Well, here we go again. Despite Democrats’ insistence that electoral fraud either does not happen or is not a significant issue, Georgia Secretary of State Brad Raffensperger revealed on Sept. 8 that he would pursue felony charges against voters in his state who voted twice in Georgia’s June primary. The problem is not just intentional fraud, though, as this Georgia case highlights; it is the confusion caused by having parallel systems of voting and the absence of reliable methods of ensuring that only those eligible to vote cast a ballot – and that they are able to do so only once.
…should be an enormous red flag…
Cheating Is Not the Only Problem
A report in The Atlanta Journal-Constitution explains that 150,000 Georgia voters who requested absentee ballots also went in person to polling stations on June 9. It is important to note that this was not a case of 150,000 Georgians attempting to illegally sway the primary elections. One thousand individuals who showed up on polling day had completed and returned absentee ballots. They were still allowed to vote a second time, which should be an enormous red flag to anyone sincerely interested in preserving the integrity of elections.

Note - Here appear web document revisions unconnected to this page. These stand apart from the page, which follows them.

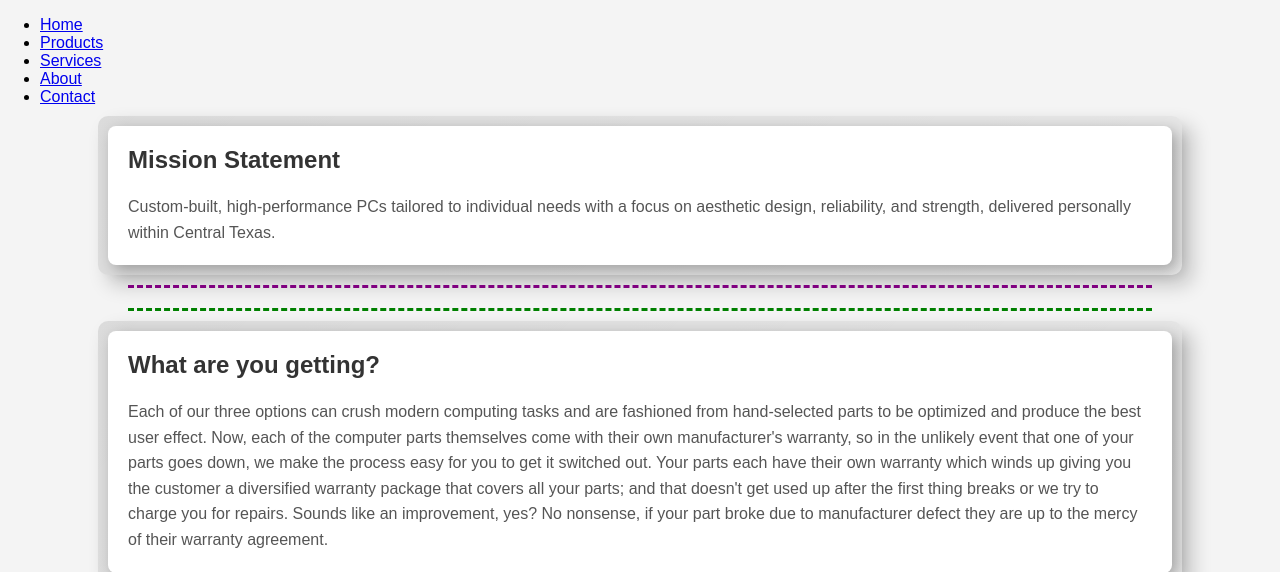
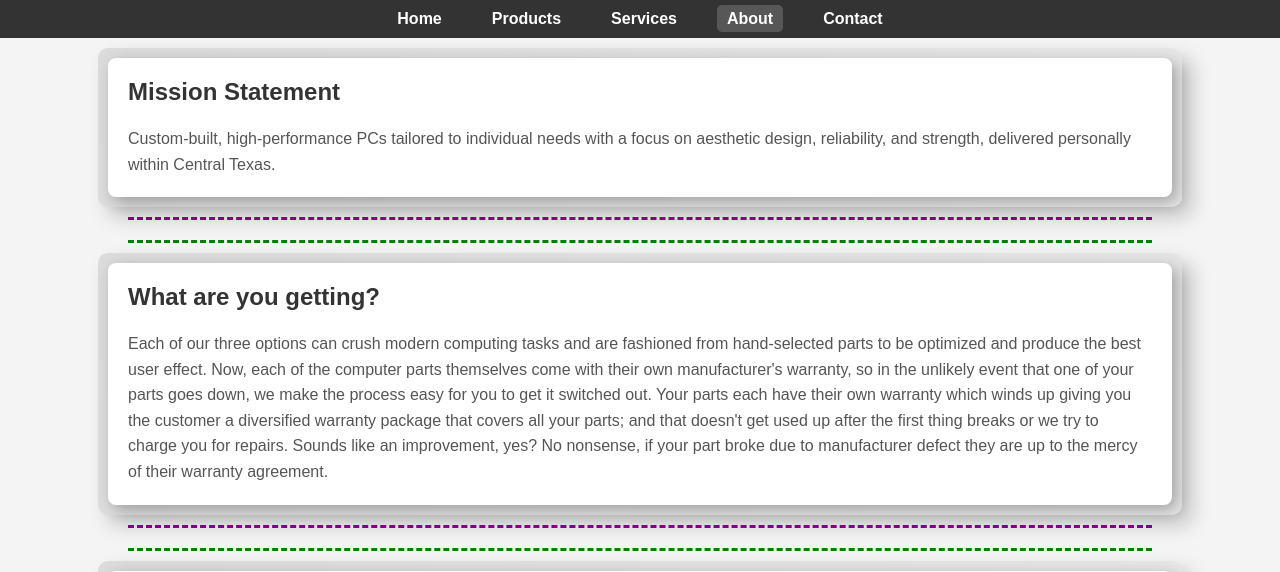
Before and after one commit to DanCrumDevelopment/myfitegre, a PHP site: page /about.html in a window 1280 px wide. Shown: the top 572 px of the page. Run offline with PHP 8.4, Linux system fonts and the light colour scheme.

Commit message:
Add files via upload

```diff
--- a/about.html
+++ b/about.html
@@ -9,7 +9,7 @@
 <body>
     <header>
         <nav>
-            <ul>
+            <ul class="nav-list">
                 <li><a href="index.html">Home</a></li>
                 <li><a href="products.html">Products</a></li>
                 <li><a href="services.html">Services</a></li>
--- a/styles.css
+++ b/styles.css
@@ -5,6 +5,46 @@ body {
     padding: 0;
 }
 
+header {
+    background-color: #333;
+    padding: 10px 0;
+}
+
+nav {
+    max-width: 1000px;
+    margin: 0 auto;
+    text-align: center;
+}
+
+.nav-list {
+    list-style: none;
+    padding: 0;
+    margin: 0;
+    display: flex;
+    justify-content: center;
+}
+
+.nav-list li {
+    margin: 0 15px;
+}
+
+.nav-list a {
+    text-decoration: none;
+    color: #fff;
+    font-weight: bold;
+    padding: 5px 10px;
+    border-radius: 5px;
+}
+
+.nav-list a:hover {
+    background-color: #575757;
+}
+
+.nav-list .active {
+    background-color: #575757;
+}
+
+/* Content Block Styling */
 .content-block {
     background-color: #fff;
     margin: 20px auto;
@@ -55,4 +95,12 @@ body {
     .divider {
         width: 95%;
     }
+
+    .nav-list {
+        flex-direction: column;
+    }
+
+    .nav-list li {
+        margin: 5px 0;
+    }
 }
```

The remainder of the 150,000 in question had requested absentee ballots. At this point, it is known – or perhaps assumed – that they did not receive those ballots, and so they decided to vote in person.
Not only is Raffensperger dealing with 1,000 cases of intentional electoral fraud but also a couple of other significant problems. In the first place, people who had already completed and returned primary ballots were permitted to vote – again – instead of being turned away. In the second place, some 140,000 Georgians never received the ballots they requested or did not receive them in time to return them and have their votes recorded.
A Problem Too Small to Cause Concern?
As the secretary of state points out, absentee voting in Georgia has increased to around 50% in this election season, compared to about 5% in previous cycles. When only 5% of voters are using absentee or mail-in ballots, it is easy to argue that elections cannot be stolen, even if those absentee voters cast additional in-person votes. When half the state’s voters are using this obviously mismanaged system, though, the potential problems become exponentially greater.
Raffensperger concedes that double-voting did not change the results of any primary races. Still, does that fact – assuming it is verifiable – mean that Americans should not be concerned about the integrity of election results? Let us use the analogy of foreign powers interfering in U.S. elections: In 2016, none of Russia’s active measures changed the outcome of the election. This statement has not been refuted by the Department of Justice, the Federal Bureau of Investigation, or any U.S. intelligence agency. Should Americans not be alarmed that foreign adversaries attempt to meddle in America’s political system? According to Democrats – and many Republicans – Americans should be extremely concerned about this interference.
Every Vote Should Count — Once
So it is with not only deliberate electoral fraud but also the potential for voting irregularities caused by an inability to ascertain who has voted and who has not – and who has voted both by mail and in person. The fact that these problems supposedly have not led to distorted election results is not a good enough reason to dismiss them as not significant.
Whether we are talking about people who are deliberately “gaming the system,” as Raffensperger puts it, or voters who do not receive the ballots they requested by mail, we are looking at a massive failure to protect our elections.
Democrats love to talk about ensuring that every vote counts. They are absolutely right to do so. If this were truly a concern of theirs, they would insist on creating electoral systems that require all individuals able to do so to present themselves in person at a polling station, provide documented evidence that they are eligible to vote, and complete one ballot. Anything else makes a mockery of the democratic process so many politicians pretend to hold so dear.
Read more from Graham J. Noble.